The same is true for healthy meals. Sometimes, it just takes waaaaaay too long to cook a real, healthy meal, especially with kids at my heels begging for food. That is why I try to cook all of my meat for the week in one evening, so that the rest of the week, I can throw it into things quickly and create meals in half the time. So if I have to cook ground beef for tacos, I usually cook three pounds of it and only season half with taco seasoning, so we can use the rest for spaghetti sauce, or stroganoff, or sloppy Joes later on. Set yourself up to succeed. 

Let’s review: 

  1. Purge the house except for things that don’t tempt you. 
  2. Say “No thank you” to leftovers, or throw them away.
  3. Don’t buy junk in the first place by staying focused at the store with a list and a meal plan.
  4. Fill your house with healthy foods you like and pre-chop or pre-cook the time-consuming foods all in one go for the entire week.

Another way we can pre-commit to be healthy is by including other people or even money into the equation. Let’s move to exercise this time. 

If I have pre-committed to meeting with a friend to go on a walk, it makes it that much harder to cancel. Or even more powerful, if I have told my kids we are going on a walk to the park later, you better believe they will keep me accountable to it! If we can enlist our friends, our spouse, or even our kids to exercise with us, it makes our commitment that much stronger. Another way to do this is to sign up for a class. Mentally you have pre-committed to going to the class, so it doesn’t take nearly as much willpower to get yourself there, especially if you have invested some money, too. Maybe right now, you need to make the investment in your health and find an exercise class that you really enjoy. It might make all the difference for you. 

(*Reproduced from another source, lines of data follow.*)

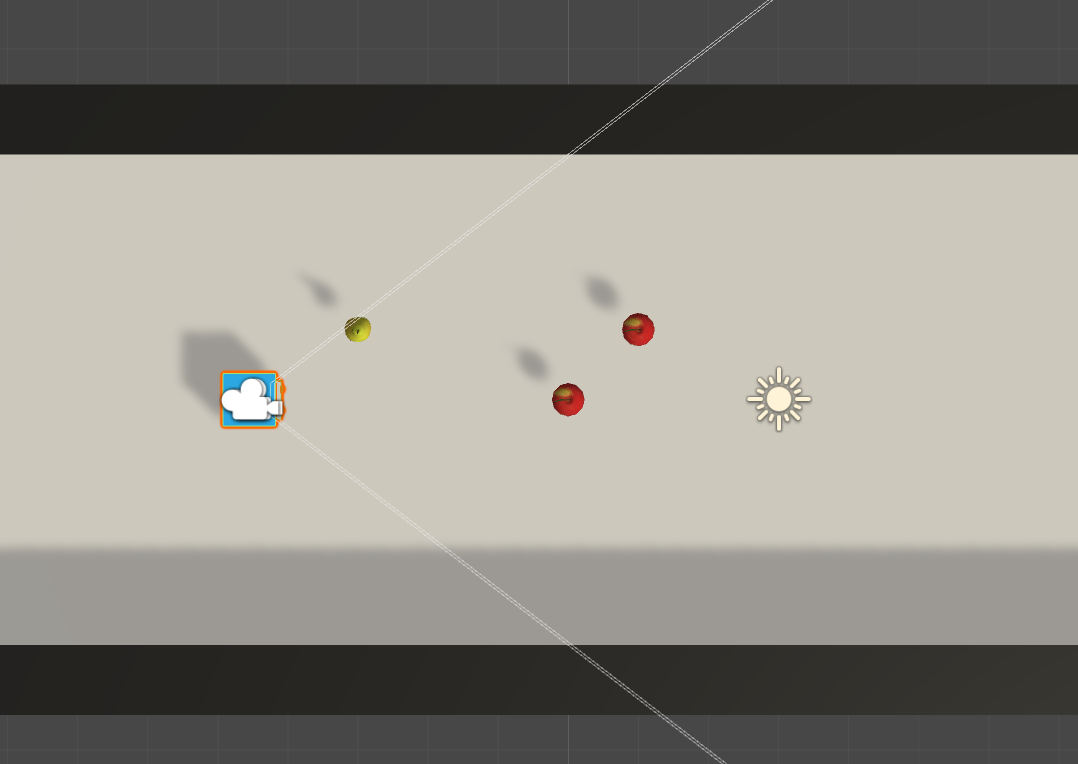
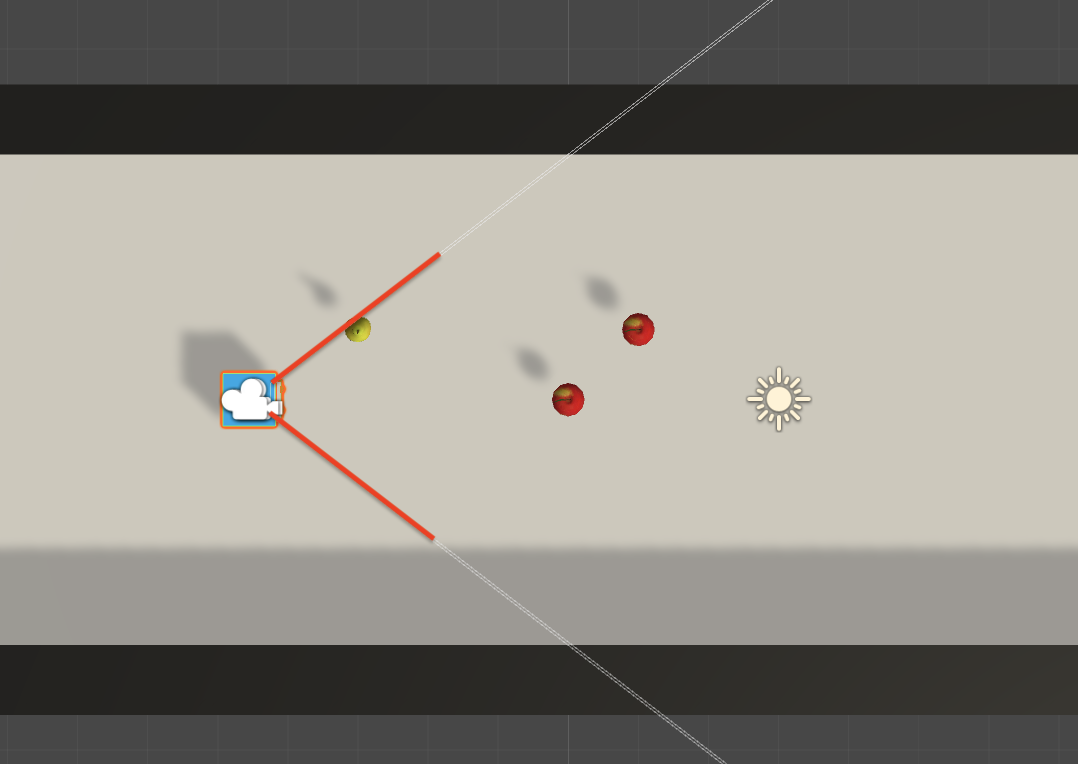
update

diff --git a/test.html b/test.html
@@ -24,8 +24,9 @@
 		<p>
 		注意点:<br>
 		1. 環境にはかならずりんごと梨が2つずつある。<br>
-		2. エージェントは視界の内側しか観測できない 。<br>
-		3. エージェントはエピソードの開始時に、りんごと梨がどこにあるか知らない。
+		2. エージェントの初期位置は、エージェントの意図と関係なくランダムに決まります。<br>
+		3. エージェントは視界の内側しか観測できない 。<br>
+		4. エージェントはエピソードの開始時に、りんごと梨がどこにあるか知らない。
 		</p>
 		<a href="https://fuku5.github.io/enquete-pages/", target="_blank">最初の説明をみる</a>
 	</body>

diff --git a/README.md b/README.md
@@ -3,6 +3,9 @@
 # 設定
 - 環境にはつねに、りんご2つ、梨2つとエージェントが存在します。
 
+- りんご、梨、エージェントは毎エピソードランダムに出現します。
+  - エージェントはどこに出現するか選べません。
+
 ![環境全体](imgs/whole.png) <br>
 
 - エージェントは、白い枠に黒い点が二つ付いている方が前です。
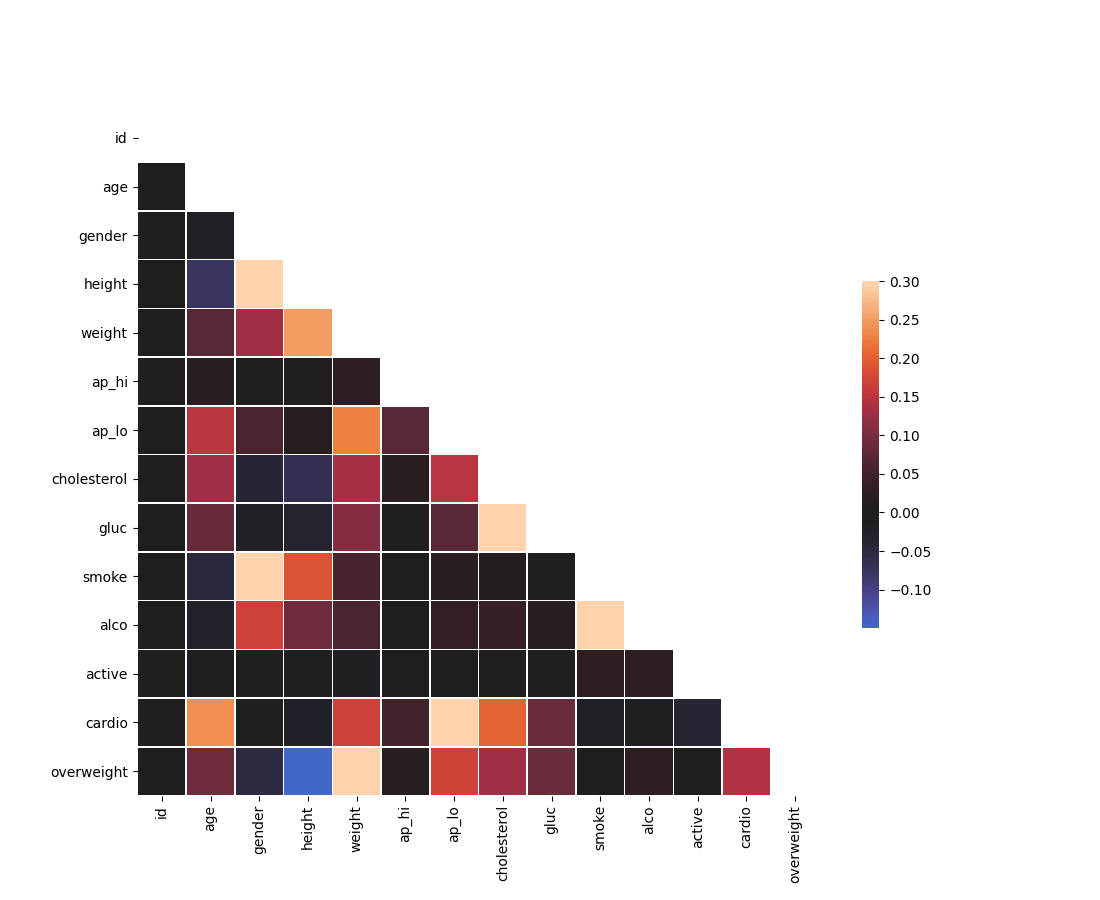
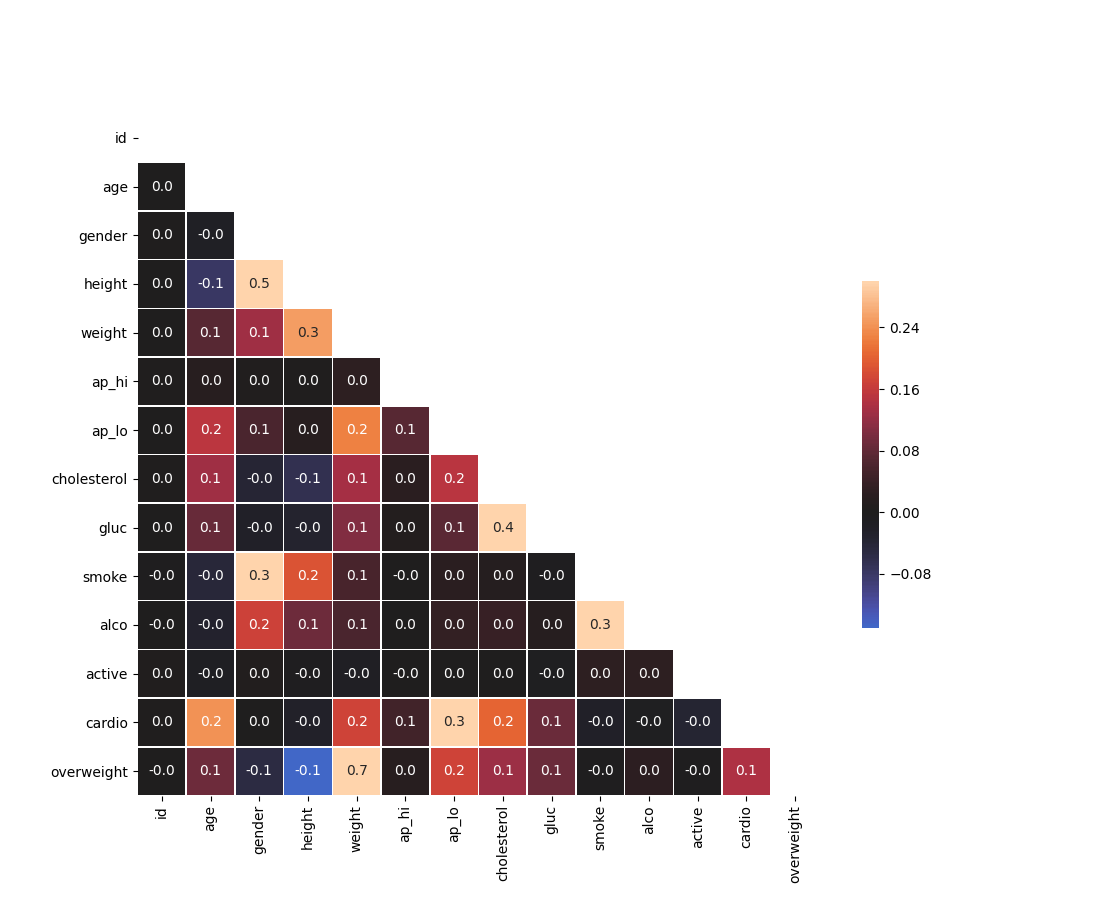
feat: add ticks to heatmap

diff --git a/medical_data_visualizer.py b/medical_data_visualizer.py
@@ -43,7 +43,7 @@ def draw_heat_map():
     fig, ax = plt.subplots(figsize=(11, 9))
 
     # Draw the heatmap with 'sns.heatmap()'
-    sns.heatmap(corr, mask=mask, vmax=.3, center=0, square=True, linewidths=.5, cbar_kws={"shrink": .5})
+    sns.heatmap(corr, mask=mask, vmin=-.15, vmax=.3, center=0, annot=True, fmt='.1f', square=True, linewidths=.5, cbar_kws={'shrink': .5, 'ticks': [-0.08, .0, .08, 0.16, 0.24]})
 
     # Do not modify the next two lines
     fig.savefig('heatmap.png')
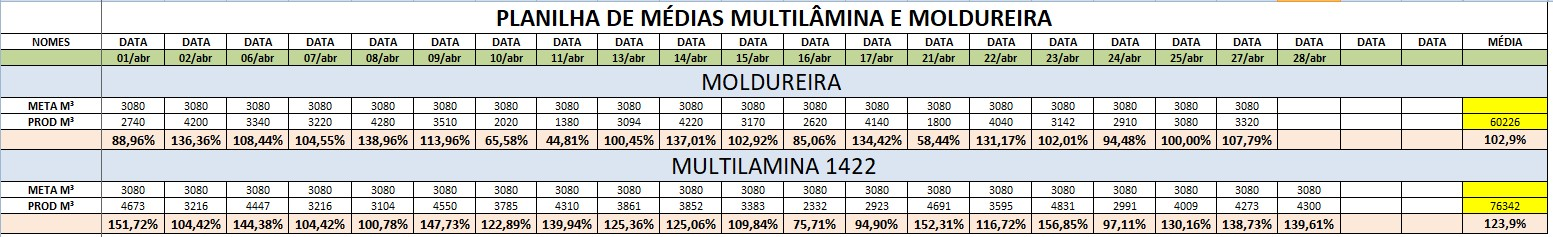
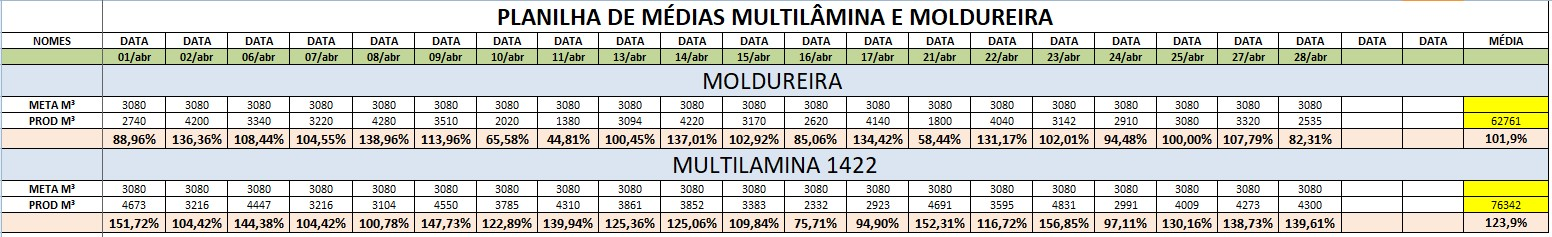
ll

Changed region(s): [[0.0, 0.0, 1.0, 1.0]]

diff --git a/back__incial.js b/back__incial.js
@@ -908,7 +908,7 @@ const unidades = {
             { data: "24/04/2026", captura: ["capturas/Unidade 2/Acabamento/2026/04-ABRIL/24 PT01.jpg", "capturas/Unidade 2/Acabamento/2026/04-ABRIL/24 PT02.jpg"] },
             { data: "25/04/2026", captura: ["capturas/Unidade 2/Acabamento/2026/04-ABRIL/25 PT01.jpg", "capturas/Unidade 2/Acabamento/2026/04-ABRIL/25 PT02.jpg"] },
             { data: "27/04/2026", captura: ["capturas/Unidade 2/Acabamento/2026/04-ABRIL/27 PT01.jpg", "capturas/Unidade 2/Acabamento/2026/04-ABRIL/27 PT02.jpg"] },
-
+            { data: "28/04/2026", captura: ["capturas/Unidade 2/Acabamento/2026/04-ABRIL/28  PT01.jpg", "capturas/Unidade 2/Acabamento/2026/04-ABRIL/28  PT02.jpg"] },
 
 
 
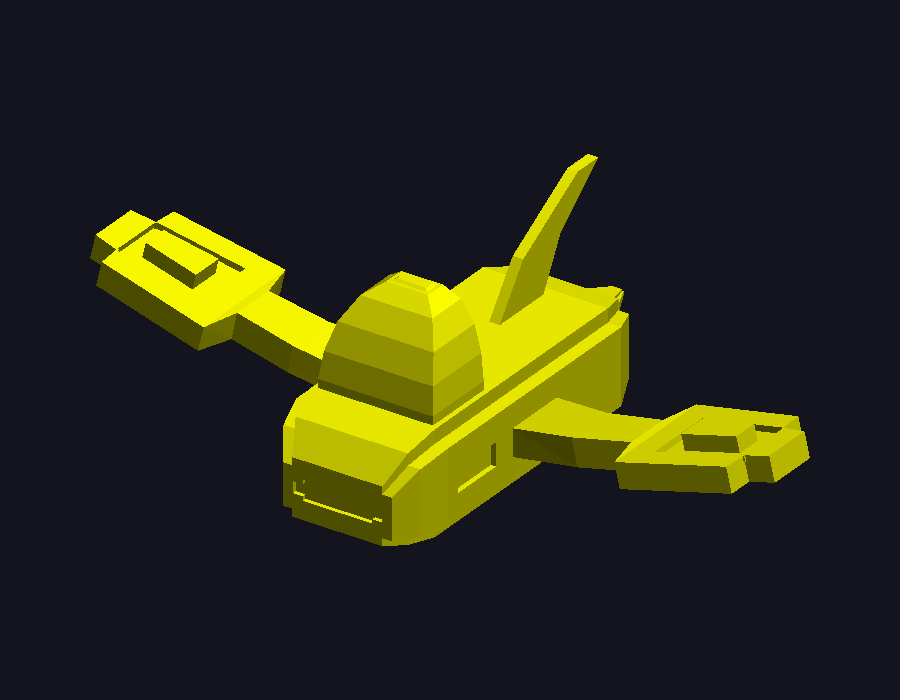
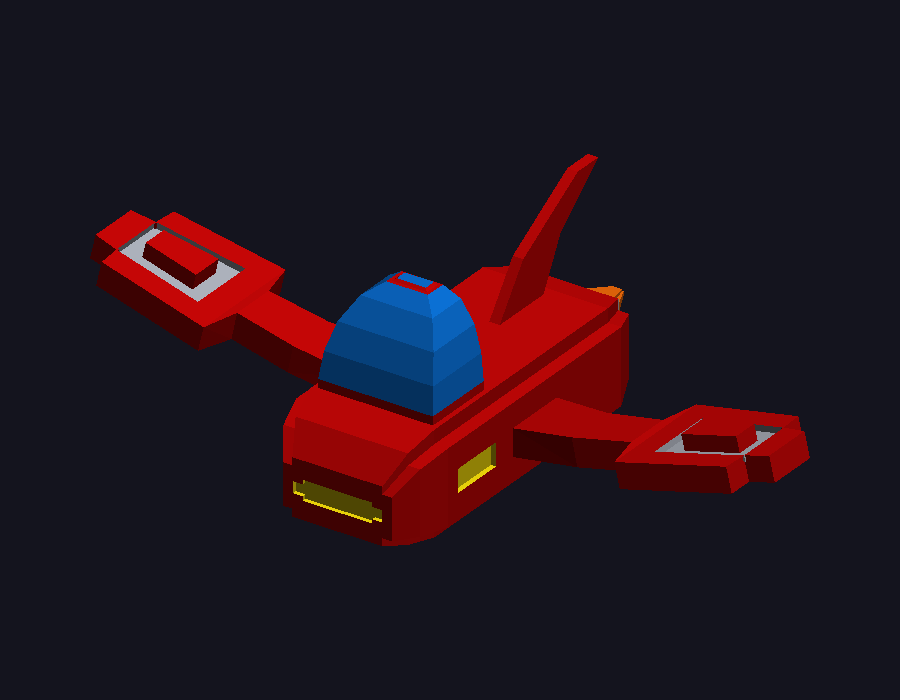
Add material definitions for hoverpiilder model

Changed region(s): [[0.0933, 0.21, 0.9022, 0.78]]

diff --git a/src/obj.rs b/src/obj.rs
@@ -1,15 +1,57 @@
+use crate::framebuffer::Color;
 use crate::triangle::Vec3;
+use std::collections::HashMap;
 use std::fs;
+use std::path::Path;
+
+pub struct Face {
+    pub indices: Vec<usize>,
+    pub color: Color,
+}
+
+/// Lee los colores difusos (Kd) de un archivo .mtl.
+fn load_mtl(path: &Path) -> HashMap<String, Color> {
+    let mut mats = HashMap::new();
+    let Ok(text) = fs::read_to_string(path) else { return mats };
+    let mut name = String::new();
+    for line in text.lines() {
+        let mut p = line.split_whitespace();
+        match p.next() {
+            Some("newmtl") => name = p.next().unwrap_or("").to_string(),
+            Some("Kd") => {
+                let c: Vec<f32> = p.filter_map(|s| s.parse().ok()).collect();
+                if c.len() == 3 {
+                    let q = |v: f32| (v.clamp(0.0, 1.0) * 255.0) as u8;
+                    mats.insert(name.clone(), Color::new(q(c[0]), q(c[1]), q(c[2])));
+                }
+            }
+            _ => {}
+        }
+    }
+    mats
+}
 
 /// Carga vértices y caras (índices base 0) de un archivo .obj.
-pub fn load(path: &str) -> std::io::Result<(Vec<Vec3>, Vec<Vec<usize>>)> {
+pub fn load(path: &str) -> std::io::Result<(Vec<Vec3>, Vec<Face>)> {
     let text = fs::read_to_string(path)?;
     let mut vertices = Vec::new();
     let mut faces = Vec::new();
+    let mut materials = HashMap::new();
+    let mut current = Color::new(255, 255, 255);
 
     for line in text.lines() {
         let mut parts = line.split_whitespace();
         match parts.next() {
+            Some("mtllib") => {
+                if let Some(f) = parts.next() {
+                    materials = load_mtl(&Path::new(path).with_file_name(f));
+                }
+            }
+            Some("usemtl") => {
+                if let Some(c) = parts.next().and_then(|n| materials.get(n)) {
+                    current = *c;
+                }
+            }
             Some("v") => {
                 let c: Vec<f32> = parts.take(3).filter_map(|s| s.parse().ok()).collect();
                 if c.len() == 3 {
@@ -23,7 +65,7 @@ pub fn load(path: &str) -> std::io::Result<(Vec<Vec3>, Vec<Vec<usize>>)> {
                     .map(|i| if i < 0 { (vertices.len() as i64 + i) as usize } else { i as usize - 1 })
                     .collect();
                 if idx.len() >= 3 {
-                    faces.push(idx);
+                    faces.push(Face { indices: idx, color: current });
                 }
             }
             _ => {}

diff --git a/src/main.rs b/src/main.rs
@@ -21,7 +21,7 @@ fn rotate(v: Vec3, yaw: f32, pitch: f32) -> Vec3 {
 }
 
 /// Dibuja todos los triángulos del modelo, centrado y escalado a la pantalla.
-fn render(fb: &mut Framebuffer, vertices: &[Vec3], faces: &[Vec<usize>], yaw: f32, pitch: f32) {
+fn render(fb: &mut Framebuffer, vertices: &[Vec3], faces: &[obj::Face], yaw: f32, pitch: f32) {
     let rotated: Vec<Vec3> = vertices.iter().map(|&v| rotate(v, yaw, pitch)).collect();
 
     // Centro y escala calculados de la caja envolvente del modelo rotado.
@@ -51,17 +51,15 @@ fn render(fb: &mut Framebuffer, vertices: &[Vec3], faces: &[Vec<usize>], yaw: f3
     let light = Vec3::new(0.3, 0.6, -0.75).normalized();
 
     // Recorremos manualmente las caras y las triangulamos (abanico).
-    for face in faces {
+    for f in faces {
+        let face = &f.indices;
         for i in 1..face.len() - 1 {
             let (a, b, c) = (screen[face[0]], screen[face[i]], screen[face[i + 1]]);
             let (ra, rb, rc) = (rotated[face[0]], rotated[face[i]], rotated[face[i + 1]]);
             let normal = (rb - ra).cross(rc - ra).normalized();
             let intensity = (normal.dot(light).abs() * 0.8 + 0.2).clamp(0.0, 1.0);
-            fb.set_color(Color::new(
-                (255.0 * intensity) as u8,
-                (255.0 * intensity) as u8,
-                0,
-            ));
+            let k = |c: u8| (c as f32 * intensity) as u8;
+            fb.set_color(Color::new(k(f.color.r), k(f.color.g), k(f.color.b)));
             triangle::triangle(fb, a, b, c);
         }
     }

Another worthy investment is quality workout clothes. I know for me if I am embarrassed or uncomfortable in the clothes I am wearing to work out, I am much less likely to do it. I hate spending money almost as much as I hate wasting food, but in the long run, I am making an investment in my lifelong health. That is worth a quality pair of shoes that don’t make my knees hurt when I am running. Pro tip: Proper shoes can do a lot to eliminate aches and pains when exercising. Do some research and find a really good pair if you suffer from some of these symptoms. 

So, with exercise:

  1. Include other people in your exercise plans, or sign up for a class.
  2. Invest in quality workout clothes that make working out enjoyable and comfortable.

There are a lot more things we can do to set ourselves up for success in healthy living, be that finding new restaurants for date night that have healthier options or partnering with a friend to swap babysitting for each other’s workout times. We can be in control of our environment, and more importantly, in control of how much we allow ourselves to be tempted. Find what works for you, but don’t let the siren-songs of unhealthy choices lure you into the water. Strap yourself to the goals you made and sail confidently through the vast oceans of temptation. You can do this!